→ **TASK BRIEF**
In the entries that follow, which lines hold the string "canvas"? List them.

→ **RECORDS FOR THIS EXERCISE**
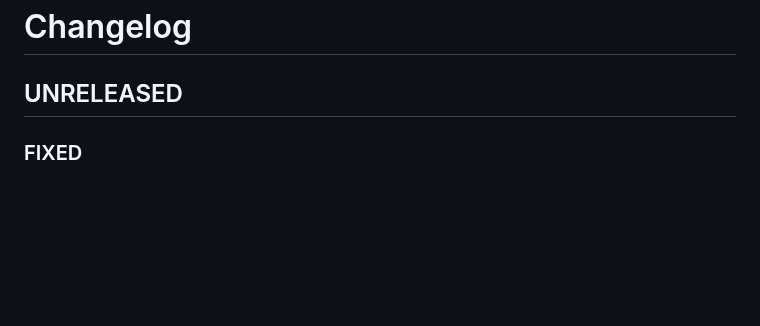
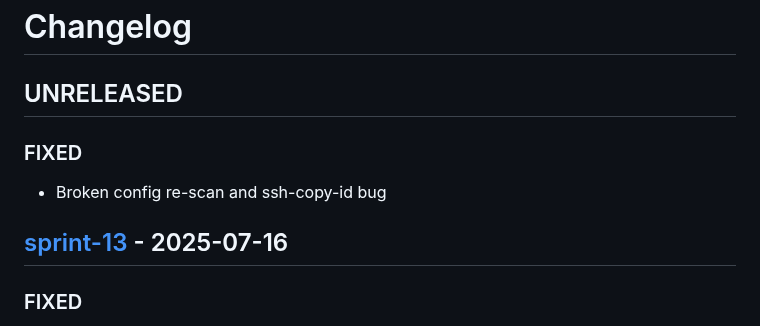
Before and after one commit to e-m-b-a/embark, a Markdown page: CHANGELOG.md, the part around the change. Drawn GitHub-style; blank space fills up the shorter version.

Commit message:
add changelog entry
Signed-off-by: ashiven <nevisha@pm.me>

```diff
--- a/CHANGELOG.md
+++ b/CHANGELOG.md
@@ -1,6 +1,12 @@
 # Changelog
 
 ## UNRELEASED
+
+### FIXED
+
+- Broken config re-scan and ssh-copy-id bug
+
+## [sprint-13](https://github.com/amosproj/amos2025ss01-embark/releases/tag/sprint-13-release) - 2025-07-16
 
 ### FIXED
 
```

==

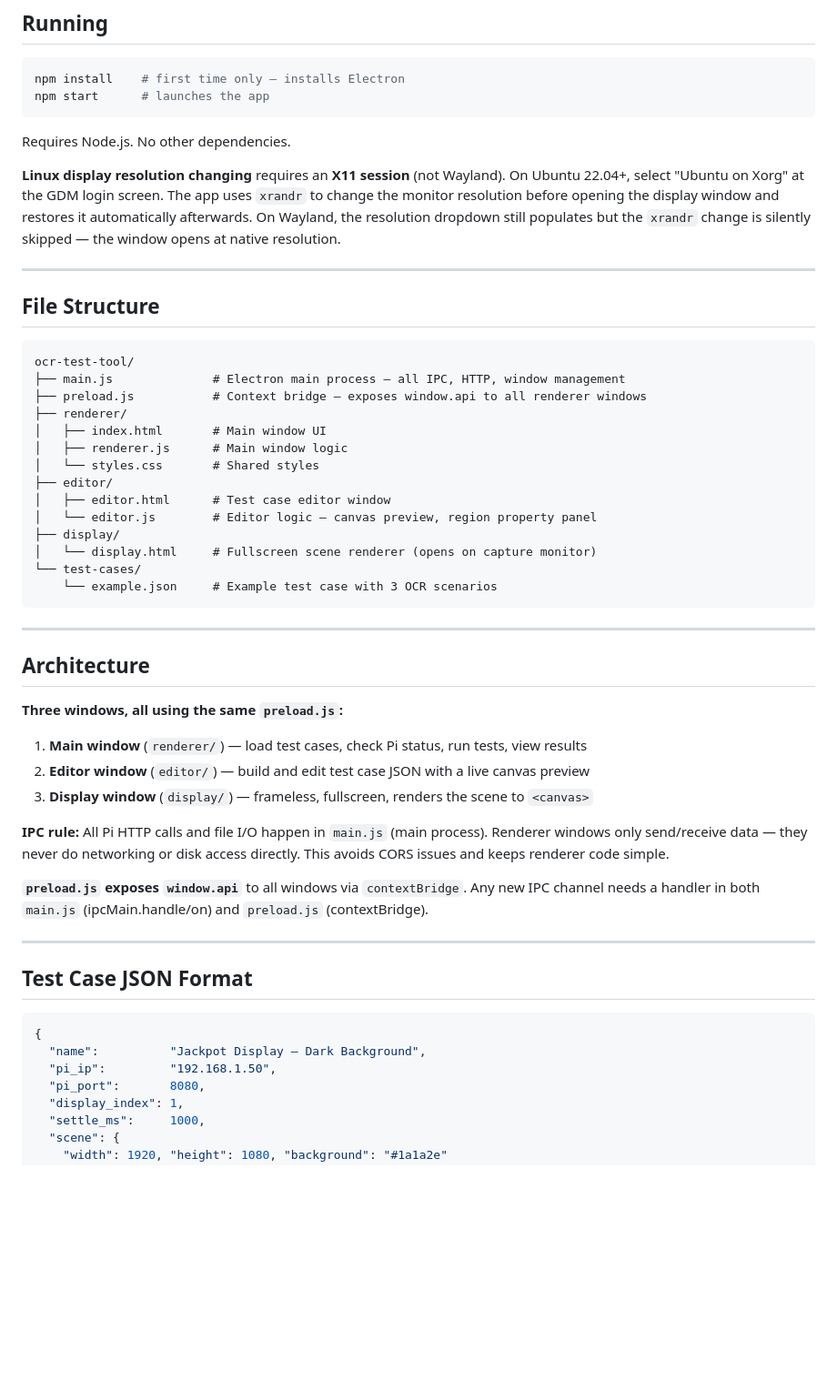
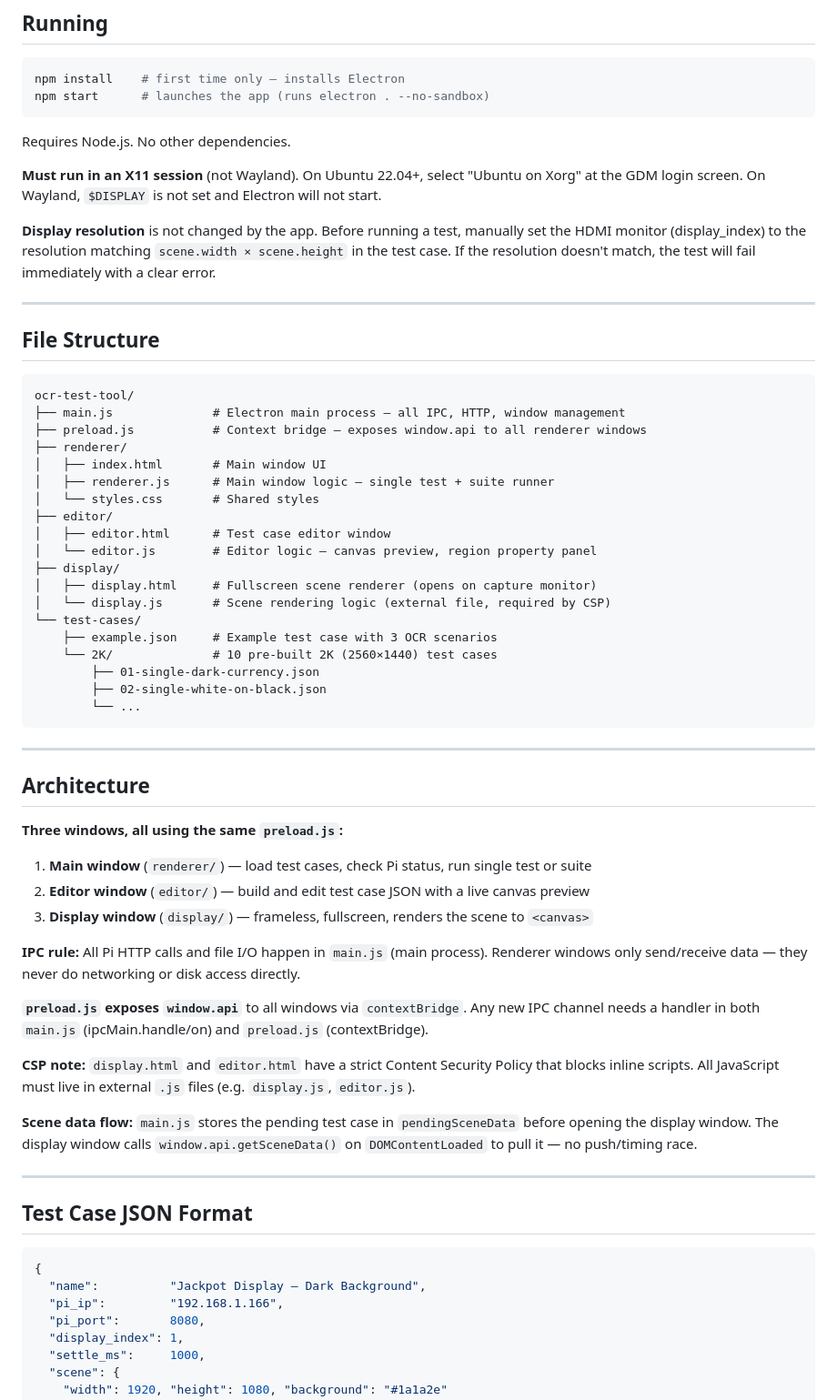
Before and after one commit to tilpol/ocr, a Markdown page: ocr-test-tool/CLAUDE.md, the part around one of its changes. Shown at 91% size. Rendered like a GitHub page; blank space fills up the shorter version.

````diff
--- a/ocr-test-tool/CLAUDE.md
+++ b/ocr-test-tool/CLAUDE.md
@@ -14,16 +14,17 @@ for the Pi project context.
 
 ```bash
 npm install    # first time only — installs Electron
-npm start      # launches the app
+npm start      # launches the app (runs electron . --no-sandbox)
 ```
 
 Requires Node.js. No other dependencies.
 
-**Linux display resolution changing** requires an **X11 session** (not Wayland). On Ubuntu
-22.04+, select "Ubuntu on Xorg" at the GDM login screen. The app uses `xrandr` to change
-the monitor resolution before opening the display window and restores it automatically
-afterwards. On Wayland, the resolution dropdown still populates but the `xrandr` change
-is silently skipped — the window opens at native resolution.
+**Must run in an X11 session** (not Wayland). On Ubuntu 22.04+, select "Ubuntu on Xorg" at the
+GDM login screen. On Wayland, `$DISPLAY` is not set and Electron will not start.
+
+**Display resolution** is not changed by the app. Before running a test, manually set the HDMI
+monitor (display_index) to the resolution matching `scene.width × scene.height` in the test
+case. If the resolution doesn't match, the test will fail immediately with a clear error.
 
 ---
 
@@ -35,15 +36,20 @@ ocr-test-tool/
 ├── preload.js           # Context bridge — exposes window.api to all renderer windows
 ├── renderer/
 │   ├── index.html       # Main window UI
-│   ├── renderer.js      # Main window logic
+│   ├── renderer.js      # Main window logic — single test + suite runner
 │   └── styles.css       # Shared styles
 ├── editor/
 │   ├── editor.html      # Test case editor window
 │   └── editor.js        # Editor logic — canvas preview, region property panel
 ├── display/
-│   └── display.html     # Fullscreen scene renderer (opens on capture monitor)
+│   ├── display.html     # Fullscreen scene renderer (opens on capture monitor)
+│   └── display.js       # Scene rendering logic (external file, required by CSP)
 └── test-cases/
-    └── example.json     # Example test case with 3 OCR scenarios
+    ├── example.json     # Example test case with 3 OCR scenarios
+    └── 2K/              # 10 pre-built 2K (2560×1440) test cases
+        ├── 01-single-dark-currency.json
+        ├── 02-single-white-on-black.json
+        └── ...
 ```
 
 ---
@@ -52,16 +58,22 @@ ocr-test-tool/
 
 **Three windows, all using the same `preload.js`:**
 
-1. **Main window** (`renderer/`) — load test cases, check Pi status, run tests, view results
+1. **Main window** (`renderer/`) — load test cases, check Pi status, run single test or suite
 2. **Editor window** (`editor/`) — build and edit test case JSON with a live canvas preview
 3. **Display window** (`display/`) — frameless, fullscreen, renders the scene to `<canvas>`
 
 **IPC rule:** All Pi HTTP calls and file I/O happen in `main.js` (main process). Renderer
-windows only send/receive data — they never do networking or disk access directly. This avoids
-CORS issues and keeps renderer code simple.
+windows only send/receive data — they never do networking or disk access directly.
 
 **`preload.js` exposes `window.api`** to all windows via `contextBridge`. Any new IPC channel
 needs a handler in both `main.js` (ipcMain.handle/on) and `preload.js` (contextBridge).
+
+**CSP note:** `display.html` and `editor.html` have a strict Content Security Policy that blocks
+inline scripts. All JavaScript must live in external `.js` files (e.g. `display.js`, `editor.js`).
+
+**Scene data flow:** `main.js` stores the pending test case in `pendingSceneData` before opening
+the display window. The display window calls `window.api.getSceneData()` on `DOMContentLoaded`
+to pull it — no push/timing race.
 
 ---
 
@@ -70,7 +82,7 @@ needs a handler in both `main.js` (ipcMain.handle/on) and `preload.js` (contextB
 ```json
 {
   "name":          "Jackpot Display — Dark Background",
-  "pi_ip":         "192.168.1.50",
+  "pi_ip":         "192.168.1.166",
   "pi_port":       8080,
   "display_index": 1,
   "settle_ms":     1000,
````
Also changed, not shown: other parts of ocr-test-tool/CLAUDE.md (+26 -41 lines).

→ **ANSWER**
 │   └── editor.js        # Editor logic — canvas preview, region property panel
 2. **Editor window** (`editor/`) — build and edit test case JSON with a live canvas preview
 3. **Display window** (`display/`) — frameless, fullscreen, renders the scene to `<canvas>`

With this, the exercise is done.